“Graeme had left the previous season to go to Liverpool,” he said. “When the campaign started Walter Smith said, ‘It’s 11 years since we’ve won the Scottish Cup and it stops this year’. He wanted us to make a dent in the competition and that’s what we did, we laid a marker down.

“We beat Celtic in the semi-final and Airdrie in the final. That was the turning point for us. We won it the following year at Parkhead as Hampden was being done up and then we had 1996, the Laudrup Final. That turned out to be my last ever game, not that I knew it at the time. I got injured going into the following pre-season, the Nine-In-A-Row season.

“Some of the players have a taste for the Scottish Cup having won it, for the others it’s stand up and be counted come Saturday.
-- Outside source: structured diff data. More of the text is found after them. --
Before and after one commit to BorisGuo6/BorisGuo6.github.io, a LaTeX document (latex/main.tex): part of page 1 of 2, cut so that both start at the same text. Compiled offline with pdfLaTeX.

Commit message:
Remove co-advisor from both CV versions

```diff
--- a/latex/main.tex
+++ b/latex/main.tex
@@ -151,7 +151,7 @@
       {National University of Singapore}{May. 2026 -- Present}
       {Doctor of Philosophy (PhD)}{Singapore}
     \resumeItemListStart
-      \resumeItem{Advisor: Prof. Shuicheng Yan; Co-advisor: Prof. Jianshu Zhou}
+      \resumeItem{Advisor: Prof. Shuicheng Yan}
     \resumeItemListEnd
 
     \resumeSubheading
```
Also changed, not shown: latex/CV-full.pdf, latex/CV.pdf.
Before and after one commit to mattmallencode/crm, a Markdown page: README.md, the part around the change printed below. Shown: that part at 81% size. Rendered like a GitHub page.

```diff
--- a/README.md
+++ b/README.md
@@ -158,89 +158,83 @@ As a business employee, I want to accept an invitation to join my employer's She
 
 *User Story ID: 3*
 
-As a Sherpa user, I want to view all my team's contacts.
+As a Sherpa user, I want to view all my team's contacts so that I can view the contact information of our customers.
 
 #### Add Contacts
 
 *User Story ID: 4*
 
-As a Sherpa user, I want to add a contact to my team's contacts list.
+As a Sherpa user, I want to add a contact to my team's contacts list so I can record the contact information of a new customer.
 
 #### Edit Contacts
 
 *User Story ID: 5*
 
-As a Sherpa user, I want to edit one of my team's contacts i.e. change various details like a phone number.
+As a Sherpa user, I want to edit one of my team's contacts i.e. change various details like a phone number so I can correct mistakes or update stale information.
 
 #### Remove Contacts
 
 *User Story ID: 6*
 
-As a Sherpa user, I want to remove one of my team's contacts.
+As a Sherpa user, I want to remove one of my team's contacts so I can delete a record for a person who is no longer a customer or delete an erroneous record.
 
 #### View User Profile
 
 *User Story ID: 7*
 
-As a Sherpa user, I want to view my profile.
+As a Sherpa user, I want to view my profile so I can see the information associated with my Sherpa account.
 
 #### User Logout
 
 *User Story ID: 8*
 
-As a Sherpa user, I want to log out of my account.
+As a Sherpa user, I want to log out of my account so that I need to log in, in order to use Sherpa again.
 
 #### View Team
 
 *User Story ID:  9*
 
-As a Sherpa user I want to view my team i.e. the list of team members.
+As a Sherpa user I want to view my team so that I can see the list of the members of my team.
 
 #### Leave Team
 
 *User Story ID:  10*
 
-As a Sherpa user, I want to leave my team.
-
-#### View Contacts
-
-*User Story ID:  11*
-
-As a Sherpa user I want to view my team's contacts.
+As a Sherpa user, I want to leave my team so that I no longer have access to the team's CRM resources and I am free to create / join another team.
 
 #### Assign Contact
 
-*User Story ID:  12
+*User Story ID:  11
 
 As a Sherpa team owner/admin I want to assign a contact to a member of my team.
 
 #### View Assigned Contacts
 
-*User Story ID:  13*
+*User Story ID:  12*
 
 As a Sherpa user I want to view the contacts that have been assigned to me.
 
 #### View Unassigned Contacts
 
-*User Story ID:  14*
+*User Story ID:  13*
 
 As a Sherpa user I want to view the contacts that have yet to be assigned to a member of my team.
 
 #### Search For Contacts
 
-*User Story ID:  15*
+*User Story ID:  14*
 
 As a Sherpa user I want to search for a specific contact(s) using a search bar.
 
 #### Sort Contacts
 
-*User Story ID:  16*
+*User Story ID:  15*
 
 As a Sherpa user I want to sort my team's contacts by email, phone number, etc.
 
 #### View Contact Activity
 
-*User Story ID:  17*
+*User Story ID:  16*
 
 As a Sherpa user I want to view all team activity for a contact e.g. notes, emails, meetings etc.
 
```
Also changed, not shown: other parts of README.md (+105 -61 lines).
I have great memories from the competition – but a sore memory from that one in 1989.”

The Herald: